Salvador's Great Grandma

Maximo posing with his "sombrero" the bottom of the fiberglass toilet bowl mold, siempre en la lucha!

1 comment:

  1. Good morning how are you?

    My name is Emilio, I am a Spanish boy and I live in a town near to Madrid. I am a very interested person in knowing things so different as the culture, the way of life of the inhabitants of our planet, the fauna, the flora, and the landscapes of all the countries of the world etc. in summary, I am a person that enjoys traveling, learning and respecting people's diversity from all over the world.

    I would love to travel and meet in person all the aspects above mentioned, but unfortunately as this is very expensive and my purchasing power is quite small, so I devised a way to travel with the imagination in every corner of our planet. A few years ago I started a collection of letters addressed to me in which my goal was to get at least 1 letter from each country in the world. This modest goal is feasible to reach in the most part of countries, but unfortunately it’s impossible to achieve in other various territories for several reasons, either because they are countries at war, either because they are countries with extreme poverty or because for whatever reason the postal system is not functioning properly.

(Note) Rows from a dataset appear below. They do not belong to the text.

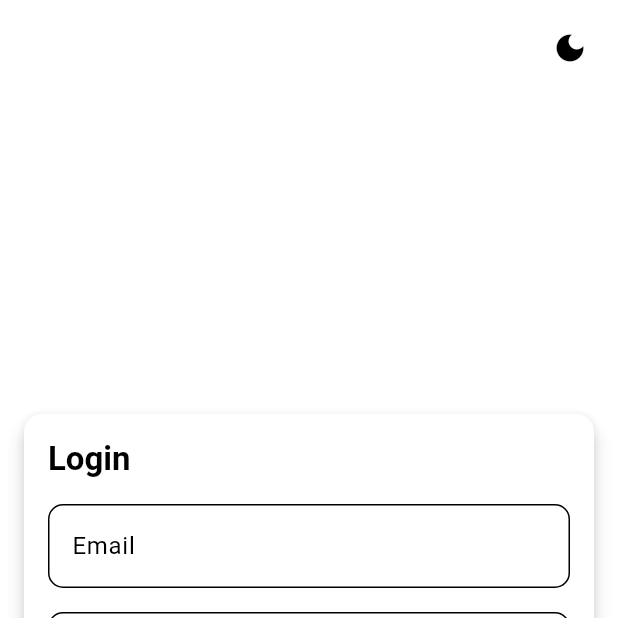
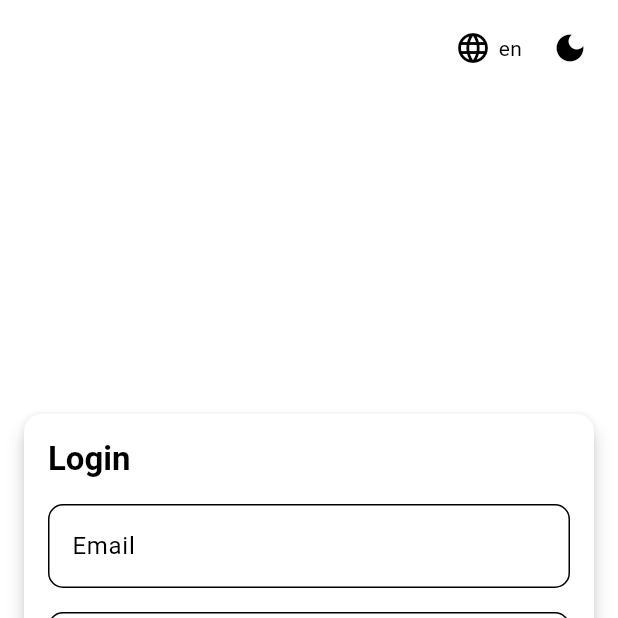
Before and after one commit to RKOrtega94/restaurant_waiter_app, a Flutter app: the screen it shows after launch, on a phone screen of 412 x 824 dp, the top half of it. Run offline on Flutter 3.47's test engine with Material 3 defaults, Android fonts, the phone set to English and light mode, and no system bars; our stand-ins replace hooks_riverpod, riverpod_annotation; generated files the repository leaves out were written again.

Commit message:
Add language selection and update theme management with Riverpod

```diff
--- a/lib/core/app/app.dart
+++ b/lib/core/app/app.dart
@@ -1,5 +1,6 @@
 import 'package:flutter/material.dart';
 import 'package:hooks_riverpod/hooks_riverpod.dart';
+import 'package:restaurant_waiter_app/core/app/provider/lang_provider.dart';
 import 'package:restaurant_waiter_app/l10n/app_localizations.dart';
 import 'package:restaurant_waiter_app/core/app/app_router.dart';
 import 'package:restaurant_waiter_app/core/app/theme/theme.dart';
@@ -11,17 +12,18 @@ class App extends ConsumerWidget {
   @override
   Widget build(BuildContext context, WidgetRef ref) {
     final themeState = ref.watch(themesProvider);
+    final localeState = ref.watch(languageStateProvider);
     return MaterialApp(
-      onGenerateTitle: (context) => AppLocalizations.of(context).appTitle,
-      debugShowCheckedModeBanner: false,
-      localizationsDelegates: AppLocalizations.localizationsDelegates,
-      supportedLocales: AppLocalizations.supportedLocales,
-      locale: AppLocalizations.supportedLocales.first,
+      locale: localeState,
+      theme: lightTheme(),
+      themeMode: themeState,
+      darkTheme: darkTheme(),
       routes: AppRouter.routes,
       initialRoute: AppRouter.login,
-      themeMode: themeState,
-      theme: lightTheme(),
-      darkTheme: darkTheme(),
+      debugShowCheckedModeBanner: false,
+      supportedLocales: AppLocalizations.supportedLocales,
+      localizationsDelegates: AppLocalizations.localizationsDelegates,
+      onGenerateTitle: (context) => AppLocalizations.of(context).appTitle,
     );
   }
 }
--- /dev/null
+++ b/lib/core/app/provider/lang_provider.dart
@@ -0,0 +1,18 @@
+import 'dart:ui';
+
+import 'package:restaurant_waiter_app/l10n/app_localizations.dart';
+import 'package:riverpod_annotation/riverpod_annotation.dart';
+
+part 'lang_provider.g.dart';
+
+@riverpod
+class LanguageState extends _$LanguageState {
+  @override
+  Locale build() {
+    return AppLocalizations.supportedLocales.first;
+  }
+
+  void changeLanguage(Locale languageCode) {
+    state = languageCode;
+  }
+}
--- a/lib/shared/layout/auth/auth_layout.dart
+++ b/lib/shared/layout/auth/auth_layout.dart
@@ -2,6 +2,9 @@ import 'package:flutter/material.dart';
 import 'package:hooks_riverpod/hooks_riverpod.dart';
 import 'package:restaurant_waiter_app/core/app/provider/theme_provider.dart';
 import 'package:restaurant_waiter_app/core/constants/app_sizes.dart';
+import 'package:restaurant_waiter_app/l10n/app_localizations.dart';
+import 'package:restaurant_waiter_app/shared/widgets/buttons/app_dropdown_button.dart';
+import 'package:restaurant_waiter_app/shared/widgets/buttons/app_lang_dropdown.dart';
 
 /// Auth Layout
 ///
@@ -34,8 +37,12 @@ class AuthLayout extends ConsumerWidget {
           Positioned(
             top: AppSizes.spacingSmall,
             right: AppSizes.spacingSmall,
-            child: IconButton(
-              onPressed: () => ref.read(themesProvider.notifier).changeTheme(
+            child: Row(
+              children: [
+                const AppLangDropdown(),
+                IconButton(
+                  onPressed: () =>
+                      ref.read(themesProvider.notifier).changeTheme(
                             themeState == ThemeMode.dark ? false : true,
                           ),
                   icon: Icon(
@@ -45,6 +52,8 @@ class AuthLayout extends ConsumerWidget {
                   ),
                   color: Theme.of(context).colorScheme.onSurface,
                 ),
+              ],
+            ),
           ),
         ],
       ),
--- /dev/null
+++ b/lib/shared/widgets/buttons/app_dropdown_button.dart
@@ -0,0 +1,36 @@
+import 'package:flutter/material.dart';
+
+/// App Dropdown Button
+///
+/// A custom dropdown button widget.
+class AppDropdownButton<T> extends StatelessWidget {
+  const AppDropdownButton({
+    this.items = const [],
+    this.value,
+    required this.label,
+    this.onChanged,
+    this.icon,
+    super.key,
+  });
+
+  final List<T> items;
+  final T? value;
+  final Widget Function(T) label;
+  final void Function(T)? onChanged;
+  final Widget? icon;
+
+  @override
+  Widget build(BuildContext context) {
+    return PopupMenuButton(
+      icon: icon,
+      onSelected: onChanged,
+      itemBuilder: (context) => items.map(_buildItem).toList(),
+      initialValue: value,
+    );
+  }
+
+  PopupMenuEntry<T> _buildItem(T item) => PopupMenuItem(
+        value: item,
+        child: label(item),
+      );
+}
--- /dev/null
+++ b/lib/shared/widgets/buttons/app_lang_dropdown.dart
@@ -0,0 +1,34 @@
+import 'package:flutter/material.dart';
+import 'package:hooks_riverpod/hooks_riverpod.dart';
+import 'package:restaurant_waiter_app/core/app/provider/lang_provider.dart';
+import 'package:restaurant_waiter_app/l10n/app_localizations.dart';
+import 'package:restaurant_waiter_app/shared/widgets/buttons/app_dropdown_button.dart';
+
+class AppLangDropdown extends ConsumerWidget {
+  const AppLangDropdown({super.key});
+
+  @override
+  Widget build(BuildContext context, WidgetRef ref) {
+    return AppDropdownButton<Locale>(
+      icon: Row(
+        spacing: 5,
+        children: [
+          Icon(
+            Icons.language,
+            color: Theme.of(context).colorScheme.onSurface,
+          ),
+          Text(
+            AppLocalizations.of(context).localeName,
+            style: TextStyle(
+              color: Theme.of(context).colorScheme.onSurface,
+            ),
+          ),
+        ],
+      ),
+      value: ref.watch(languageStateProvider),
+      items: AppLocalizations.supportedLocales,
+      label: (locale) => Text(locale.languageCode),
+      onChanged: ref.read(languageStateProvider.notifier).changeLanguage,
+    );
+  }
+}
```
Also changed, not shown: lib/shared/widgets/buttons/app_button.dart (+17 -0 lines), lib/core/app/provider/lang_provider.g.dart (added), lib/core/app/provider/theme_provider.g.dart. Lines whose indentation alone changed are shown as unchanged.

    For all this I would ask you one small favour:
    Would you be so kind as to send me a letter by traditional mail from Dominican Republic? I understand perfectly that you think that your blog is not the appropriate place to ask this, and even, is very probably that you ignore my letter, but I would call your attention to the difficulty involved in getting a letter from that country, and also I don’t know anyone neither where to write in Dominican Republic in order to increase my collection. a letter for me is like a little souvenir, like if I have had visited that territory with my imagination and at same time, the arrival of the letters from a country is a sign of peace and normality and a original way to promote a country in the world. My postal address is the following one:

    Emilio Fernandez Esteban
    Avenida Juan de la Cierva, 44
    28903 Getafe (Madrid)

    If you wish, you can visit my blog, where you can see the pictures of all the letters that I have received from whole World.

    Finally I would like to thank the attention given to this letter, and whether you can help me or not, I send my best wishes for peace, health and happiness for you, your family and all your dear beings.

    Yours Sincerely